The first step in how to install crown molding is to measure the length of the area to be trimmed. As a practical safety measure you will want to add a 10% surplus for wastage and odd cutting lengths. Next pick the style and design of the molding that you feel best suits your tastes and the decor. The color and design cuts come in hundreds of forms although most crown molding is only produced with wood or plastic. While more natural, the long strips of wood trim crown molding does have a greater potential to warp. Next you will have to paint or stain all the new molding you are about to install. By doing so at one time you are best assured of having a uniform coloration of all the trim.

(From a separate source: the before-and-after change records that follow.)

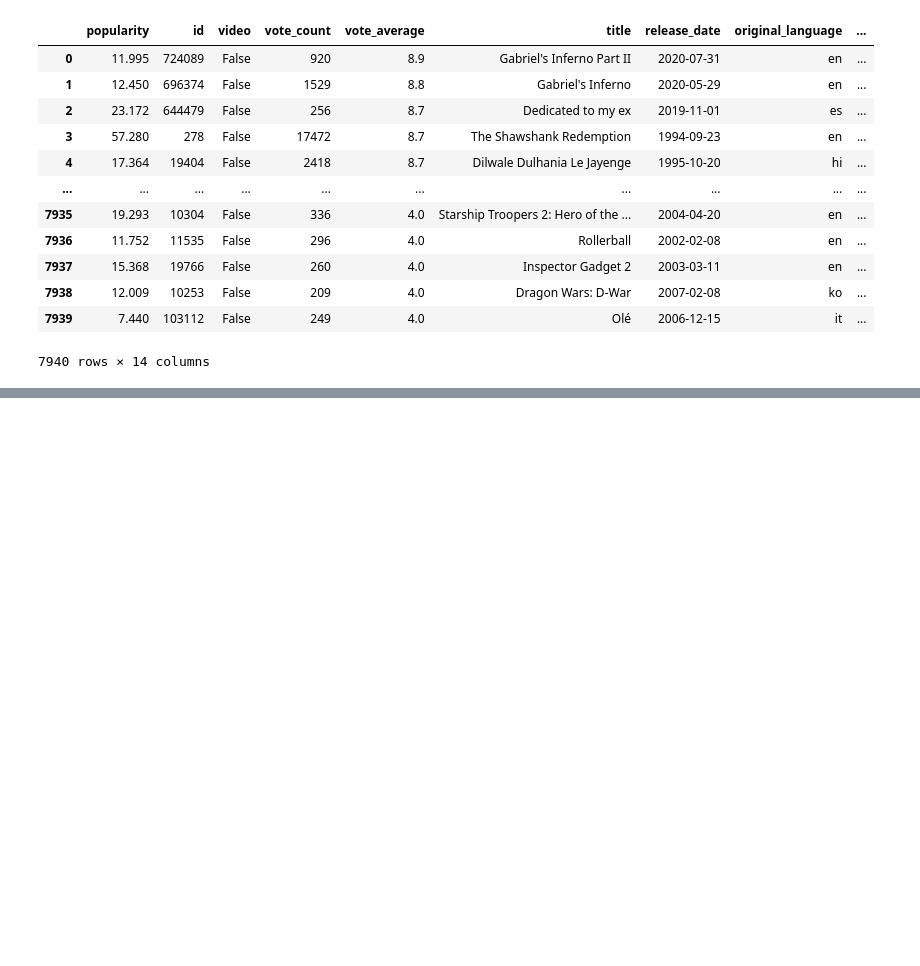
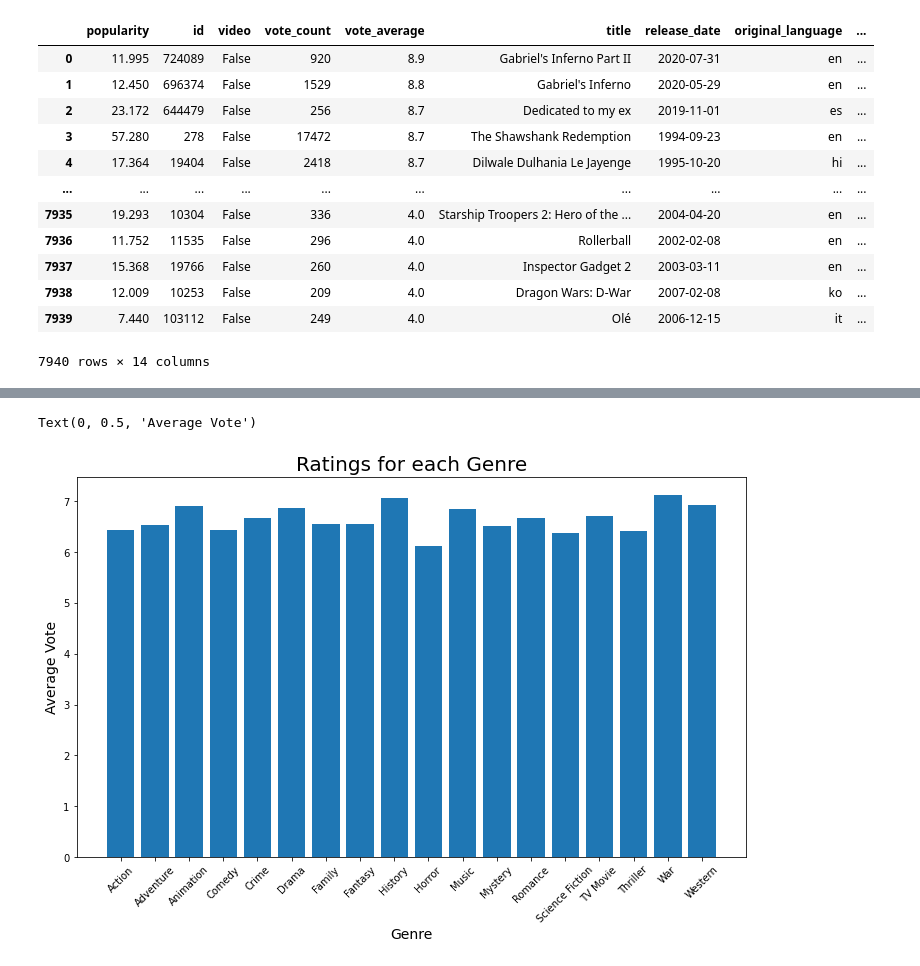
Before and after one commit to raizelistaken/MovieAnalysis, a Jupyter notebook: GenresDF.ipynb, the cells around one changed output, grey strips where cells are left out. Cells and saved outputs as stored; diff of their text form; code cells hidden in the pictures; blank space fills up the shorter version.

```diff
--- a/GenresDF.ipynb
+++ b/GenresDF.ipynb
@@ -140,0 +167,14 @@ plt.savefig('genres_rating_boxplot')
+# %%
+fig, ax = plt.subplots(figsize=(12, 7))
+x = df.groupby('genre_ids')['vote_average'].mean().index
+y = df.groupby('genre_ids')['vote_average'].mean().values
+ax.bar(x,y)
+plt.xticks(rotation=45)
+ax.set_title('Ratings for each Genre', fontsize = 20)
+ax.set_xlabel('Genre', fontsize = 14)
+ax.set_ylabel('Average Vote', fontsize = 14)
+
+plt.savefig('genres_rating_bargraph')
+# %% [output]
+Text(0, 0.5, 'Average Vote')
+[figure, added]
```
Also changed, not shown: parts of 2 cells of this notebook, 1 other file.
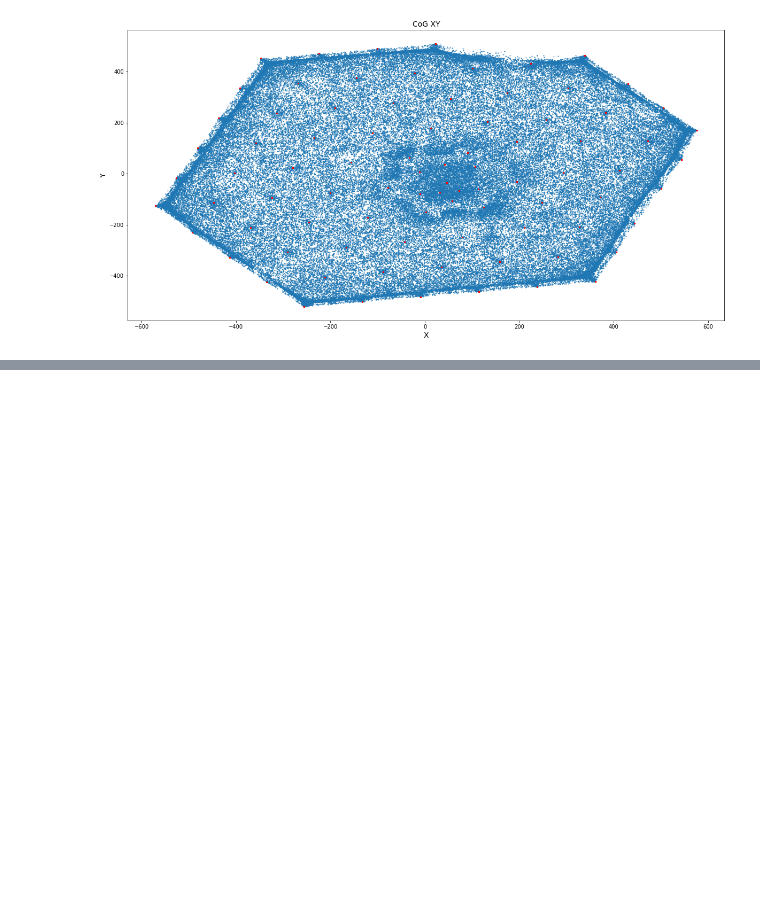
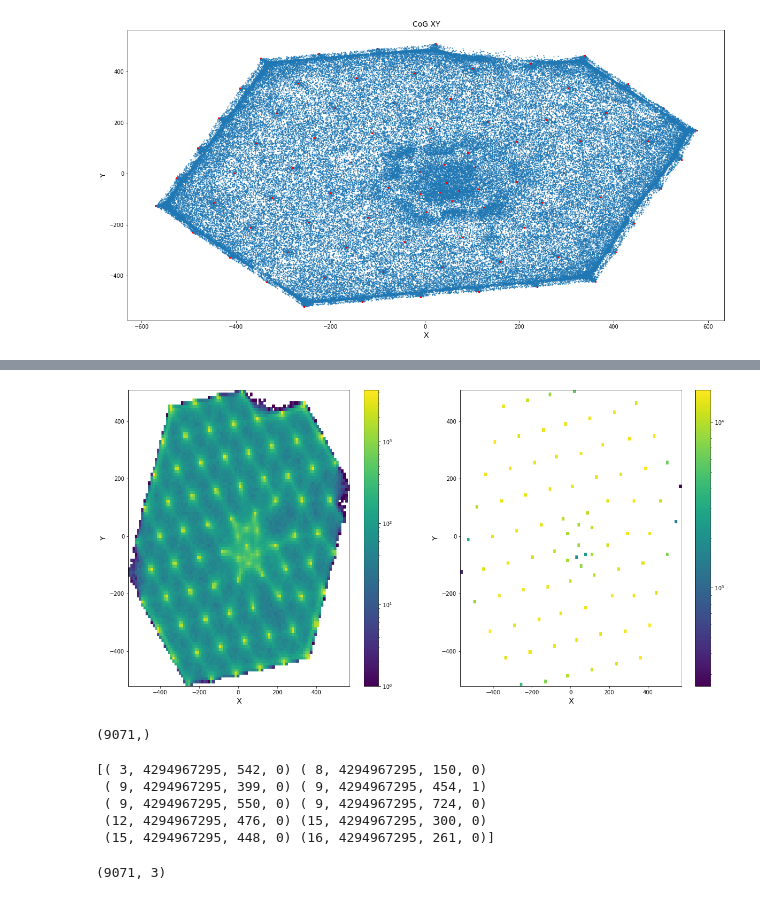
Before and after one commit to dpankova/DoublePulse, a Jupyter notebook: notebooks/NewFormat/NewFormat_plot_checks-containment.ipynb, the cells around one changed output, grey strips where cells are left out. Saved outputs shown, nothing was run; the diff lists cells and outputs as text; code cells hidden in the pictures; blank space fills up the shorter version.

```diff
--- a/notebooks/NewFormat/NewFormat_plot_checks-containment.ipynb
+++ b/notebooks/NewFormat/NewFormat_plot_checks-containment.ipynb
@@ -151,0 +272,27 @@ plt.show()
+# %%
+fig, ax = plt.subplots(nrows=1, ncols=2,sharex = True,sharey=True, figsize=(20,10))
+plt.title('Neutrino vertex XY', fontdict={'fontsize': 14, 'fontweight': 'medium'})
+plt.subplot(1,2,1)
+plt.hist2d(data_cont_2['cog'][:,0],data_cont_2['cog'][:,1],bins = 100 ,norm=mpl.colors.LogNorm())
+plt.xlabel("X",  fontdict={'fontsize': 14, 'fontweight': 'medium'})
+plt.ylabel("Y",  fontdict={'fontsize': 14, 'fontweight': 'medium'})
+plt.colorbar()
+
+plt.subplot(1,2,2)
+plt.hist2d(data_cont_2['st_pos'][:,0],data_cont_2['st_pos'][:,1], bins =100,norm=mpl.colors.LogNorm() )
+plt.xlabel("X",  fontdict={'fontsize': 14, 'fontweight': 'medium'})
+plt.ylabel("Y",  fontdict={'fontsize': 14, 'fontweight': 'medium'})
+plt.colorbar()
+
+plt.show()
+# %% [output]
+[figure, added]
+# %%
+ldist = []
+for i in data_cont_2:
+    if i['distance']>150:
+        ldist.append(np.array(i))
+ldist = np.array(ldist)
+print(ldist.shape)
+# %% [output]
+(9071,)
@@ -151,0 +304,25 @@ plt.show()
+# %%
+ldist = ldist[ind.argsort()]
+print(ldist['id'][:10])
+# %% [output]
+[( 3, 4294967295, 542, 0) ( 8, 4294967295, 150, 0)
+ ( 9, 4294967295, 399, 0) ( 9, 4294967295, 454, 1)
+ ( 9, 4294967295, 550, 0) ( 9, 4294967295, 724, 0)
+ (12, 4294967295, 476, 0) (15, 4294967295, 300, 0)
+ (15, 4294967295, 448, 0) (16, 4294967295, 261, 0)]
+# %%
+sbang_2 = []
+for i in ldist:
+    spos = np.zeros(3)
+    pos = i['meson']['position']
+    di = i['meson']['direction']
+    leng = i['meson']['length']
+  #  print(pos,di,leng)
+    spos[0] = pos[0]+np.sin(di[0])*np.cos(di[1])*leng
+    spos[1] = pos[1]+np.sin(di[0])*np.sin(di[1])*leng
+    spos[2] = pos[2]+np.cos(di[0])*leng
+    sbang_2.append(spos)
+sbang_2 = np.array(sbang_2)
+print(sbang_2.shape)
+# %% [output]
+(9071, 3)
```
Also changed, not shown: parts of 29 cells of this notebook, 9 other files.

Next comes the start of the actual attachment. Determine the top and bottom of your molding. In classic design the shorter curves of the mold design go toward the bottom against the wall and the longer, shallower curve flows up toward the ceiling. Begin work in a corner where two pieces of crown molding wil come together. The miter saw was developed to make this easier. You will calculate the angle of the miter cut and the degree of beveling required to have the two pieces join snugly and smoothly together. It may require the careful use of a utility knife to fine-tune the surface to be joined. Always create the two corner pieces together as you work along the room.
In long rooms make sure to measure so that the joins of each straight section of crown molding center over a wall stud. This makes a more stable location to hold the ends firmly together for minimum notice of the join. You will want to locate all the wall studs as they are where you will use a drill to make pilot holes for the nails. This prevents the molding from being splintered by hammer blows. Most molding is held in place by 6d or 8d finishing nails. Use the minimum number of nails necessary to hold the crown molding firmly in place.
Once the molding has been attached you will go back along its length and countersink the nail heads with a punch. Carefully use wood putty to go back and fill in the countersunk holes over the nails. You will also fill in any small cracks or imperfections in the joints of the trim pieces. Once the putty is dry you can sand the area smooth with very fine grain sandpaper. Using touch-up paint or stain, recolor these areas of putty to match the rest of the molding color.